By: Claudia Mazzucco
On April 12, 1987, Larry Mize hit a miracle chip from 140 foot that bounced twice up a grassy bank and once on the putting surface before it rolled halfway across the 11th green directly into the hole to win the 51st Masters Tournament in the second hole of playoff with Greg Norman. Severiano Ballesteros watched the shot on television from the Champions Locker Room. He dropped out by three-putting for bogey at the first hole of the playoff. Mize became the first champion to come from Augusta itself. They finished with a 285 total (-3), which was the highest score since Jack Nicklaus shot 286 to win in 1972.
Fact: Larry Mize was born in Augusta and played his junior golf on the Augusta C.C., the course next-door of Augusta National. When Larry was 14 he got his first job, working the scoreboard at the third hole during the Masters week. He is the youngest child of a retired telephone company executive. His father took up golf at 35 and led his three children into the game.
It was a spectacular Sunday afternoon at Augusta National. Nine players were within a shot of each other with nine holes to play. Ben Crenshaw, who has won the Masters in 1984, hold the lead or a share of it for eight holes, striving heroically all the while, only to lose it by missing an easy five-foot putt for par at the 71st hole. Seventeen was the hole where Ballesteros and Norman both made the birdies that moved them into a tie for the lead at 3 under. Mize had dropped from the lead with two bogeys at 14th and 15th, but got a birdie on the 72nd hole after he hit a perfect nine-iron to six foot from the hole and made the putt for birdie. He was the first in the clubhouse.
Norman hit his tee shot at the 18th as if he intended to drive the green. He measured the distance to the far side of the two-part bunker on the left side of the fairway, concluded it was 285 yards, and told his caddie, Pete Bender, “I know we can hit over it.” (That bunker was built in 1966 to discourage players – Nicklaus in particular – from driving to a plateau left of the fairway, about 280 yards off the tee, something only Nicklaus could do in those days, from where he would have an easy wedge shot to the green.)
Indeed, Norman hit his driver over the bunker, and a sand-wedge to the green from 91 yards, leaving himself a 20-foot putt for a birdie that would have won the tournament.
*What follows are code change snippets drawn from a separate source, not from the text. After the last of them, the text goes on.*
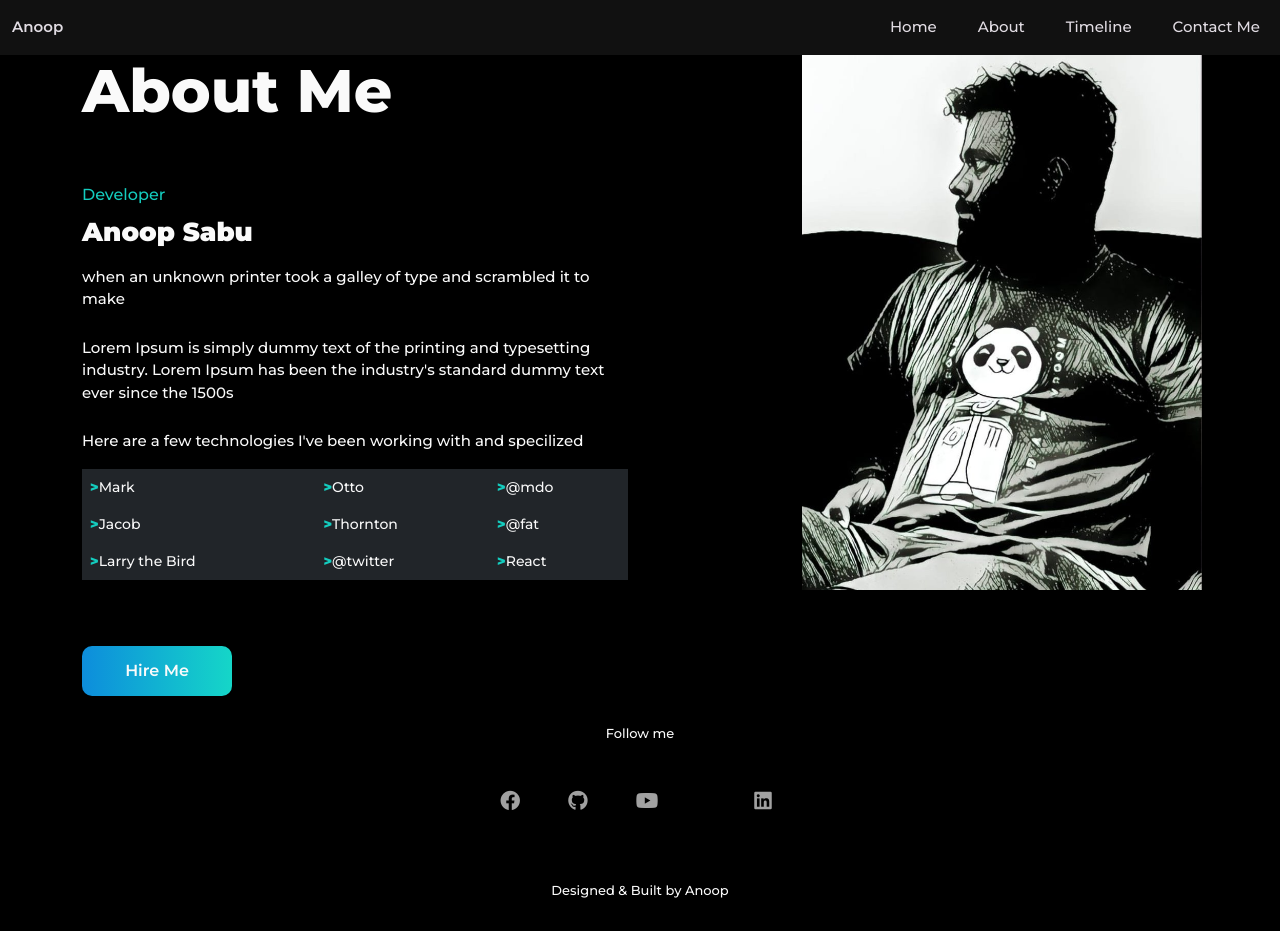
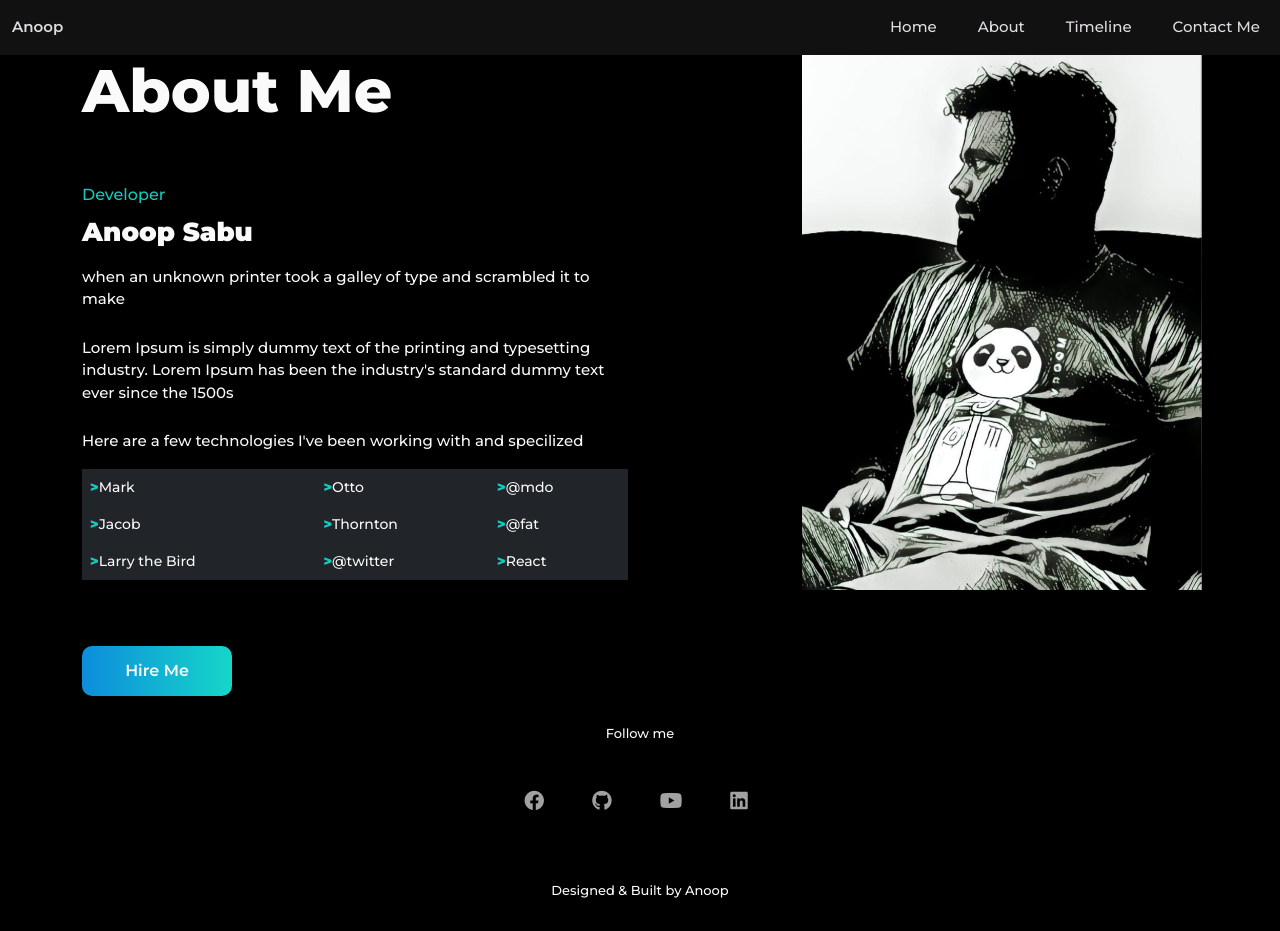
Before and after one commit to heyanoop/Portfolio, a plain HTML site: page about.html in a window 1280 px wide. Shown: the top 931 px of the page. Drawn offline with nearby package versions, Linux system fonts and the light colour scheme.

Commit message:
about.html

```diff
--- a/about.html
+++ b/about.html
@@ -125,13 +125,12 @@
           <h1>Follow me</h1>
         </div>
         <div class="col-lg-12">
-          <div class="d-flex justify-content-center">
-            <i class="fa-brands fa-facebook me-2"></i>
-            <i class="fa-brands fa-github me-2"></i>
-            <i class="fa-brands fa-youtube me-2"></i>
-            <i class="fa-brands fa-x-twitter me-2"></i>
-            <i class="fa-brands fa-linkedin me-2"></i>
-          </div>
+             <div class="d-flex justify-content-center">
+            <a href="https://www.facebook.com/heyanoop" ><i class="fa-brands fa-facebook me-2"></i> </a>
+            <a href="https://github.com/heyanoop/"> <i class="fa-brands fa-github me-2"></i> </a>
+             <a href="https://www.youtube.com/channel/UCZgrV_qg-fGvrRQmbvSatoA"><i class="fa-brands fa-youtube me-2"></i></a>
+             <a href="https://www.linkedin.com/in/heyanoop/"><i class="fa-brands fa-linkedin me-2"></i></a>
+           </div>
         </div>
         <div class="col-lg-12">
           <p>Designed & Built by Anoop</p>
```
The ball trickled over the left lip of the cup. He just couldn’t believe he missed it.
In 1986, Norman had won the British Open but lost the Masters by a single stroke, the PGA by two, and the U.S. Open by six shots after having led through three rounds.
Claudia M. Mazzucco is a researcher at Golf Channel and teacher of History of Golf at the PGA of Argentina, in Buenos Aires. She is the author of Legendary Lessons (2016), El Golf de los Tiempos, A Novel (2002) and The Guide of Golf Courses in Argentina (2003). She received the PGA Award from the PGA of Argentina in 2005